### Records shown
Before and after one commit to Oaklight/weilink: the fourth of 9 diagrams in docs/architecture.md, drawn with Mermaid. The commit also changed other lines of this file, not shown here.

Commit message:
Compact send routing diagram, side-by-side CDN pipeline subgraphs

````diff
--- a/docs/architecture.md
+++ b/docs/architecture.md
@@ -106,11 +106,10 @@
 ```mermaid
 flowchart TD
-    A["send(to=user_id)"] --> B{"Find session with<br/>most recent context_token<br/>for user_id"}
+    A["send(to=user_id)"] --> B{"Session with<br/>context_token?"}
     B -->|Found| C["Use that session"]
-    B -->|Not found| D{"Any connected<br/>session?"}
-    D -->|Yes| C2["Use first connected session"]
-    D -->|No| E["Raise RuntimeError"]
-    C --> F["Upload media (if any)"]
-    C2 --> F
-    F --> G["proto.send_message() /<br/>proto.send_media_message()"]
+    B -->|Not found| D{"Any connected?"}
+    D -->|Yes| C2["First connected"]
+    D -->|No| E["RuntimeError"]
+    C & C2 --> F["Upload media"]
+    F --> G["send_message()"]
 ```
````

==

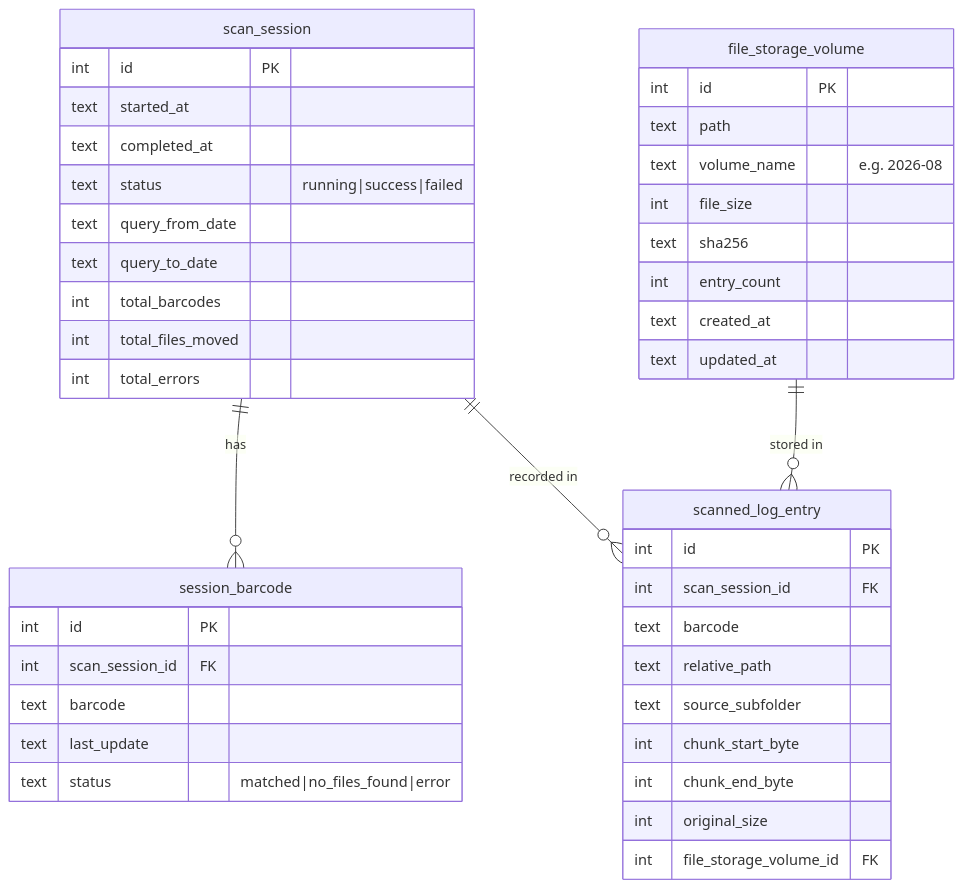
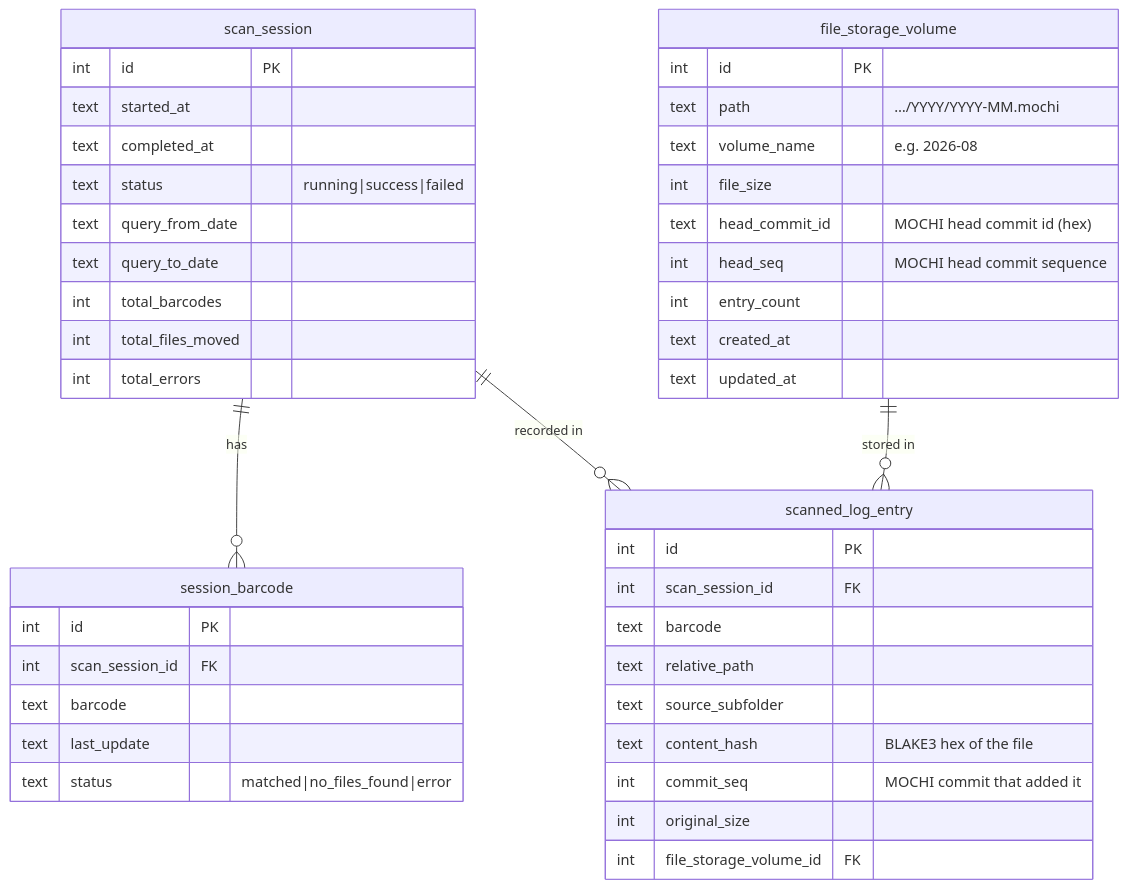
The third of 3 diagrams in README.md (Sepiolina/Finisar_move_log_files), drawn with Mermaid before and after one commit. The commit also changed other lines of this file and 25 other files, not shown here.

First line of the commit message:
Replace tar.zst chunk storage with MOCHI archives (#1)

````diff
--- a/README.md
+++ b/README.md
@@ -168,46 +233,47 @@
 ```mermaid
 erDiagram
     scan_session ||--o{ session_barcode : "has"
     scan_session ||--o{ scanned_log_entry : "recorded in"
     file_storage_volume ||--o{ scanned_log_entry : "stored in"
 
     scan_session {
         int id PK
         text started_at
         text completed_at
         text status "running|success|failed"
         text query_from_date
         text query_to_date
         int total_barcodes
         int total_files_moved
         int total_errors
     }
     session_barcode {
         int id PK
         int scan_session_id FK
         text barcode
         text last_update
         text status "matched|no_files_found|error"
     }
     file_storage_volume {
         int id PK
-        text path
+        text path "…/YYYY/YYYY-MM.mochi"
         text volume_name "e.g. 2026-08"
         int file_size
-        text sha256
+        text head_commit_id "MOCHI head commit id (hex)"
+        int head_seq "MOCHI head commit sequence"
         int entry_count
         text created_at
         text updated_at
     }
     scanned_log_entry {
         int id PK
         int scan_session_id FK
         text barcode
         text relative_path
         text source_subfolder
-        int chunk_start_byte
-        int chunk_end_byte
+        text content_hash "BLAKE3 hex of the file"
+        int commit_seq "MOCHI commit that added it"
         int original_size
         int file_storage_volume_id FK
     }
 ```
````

* * *

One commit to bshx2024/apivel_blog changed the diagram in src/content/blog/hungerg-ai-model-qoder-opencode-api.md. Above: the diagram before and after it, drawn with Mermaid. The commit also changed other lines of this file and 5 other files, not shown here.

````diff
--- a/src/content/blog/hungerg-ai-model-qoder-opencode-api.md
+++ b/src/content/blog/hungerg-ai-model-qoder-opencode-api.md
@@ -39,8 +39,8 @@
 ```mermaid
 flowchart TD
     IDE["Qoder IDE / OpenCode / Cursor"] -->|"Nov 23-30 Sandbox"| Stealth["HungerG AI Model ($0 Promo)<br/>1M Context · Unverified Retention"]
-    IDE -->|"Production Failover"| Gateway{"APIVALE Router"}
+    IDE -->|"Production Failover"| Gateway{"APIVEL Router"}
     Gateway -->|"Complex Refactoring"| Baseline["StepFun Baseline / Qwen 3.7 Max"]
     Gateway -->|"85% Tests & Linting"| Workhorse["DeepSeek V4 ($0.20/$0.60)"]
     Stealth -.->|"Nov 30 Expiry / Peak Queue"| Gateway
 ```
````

### Action item
Return only the lines of the records in which the string "head" appears.

### Exercise answer
+        text head_commit_id "MOCHI head commit id (hex)"
+        int head_seq "MOCHI head commit sequence"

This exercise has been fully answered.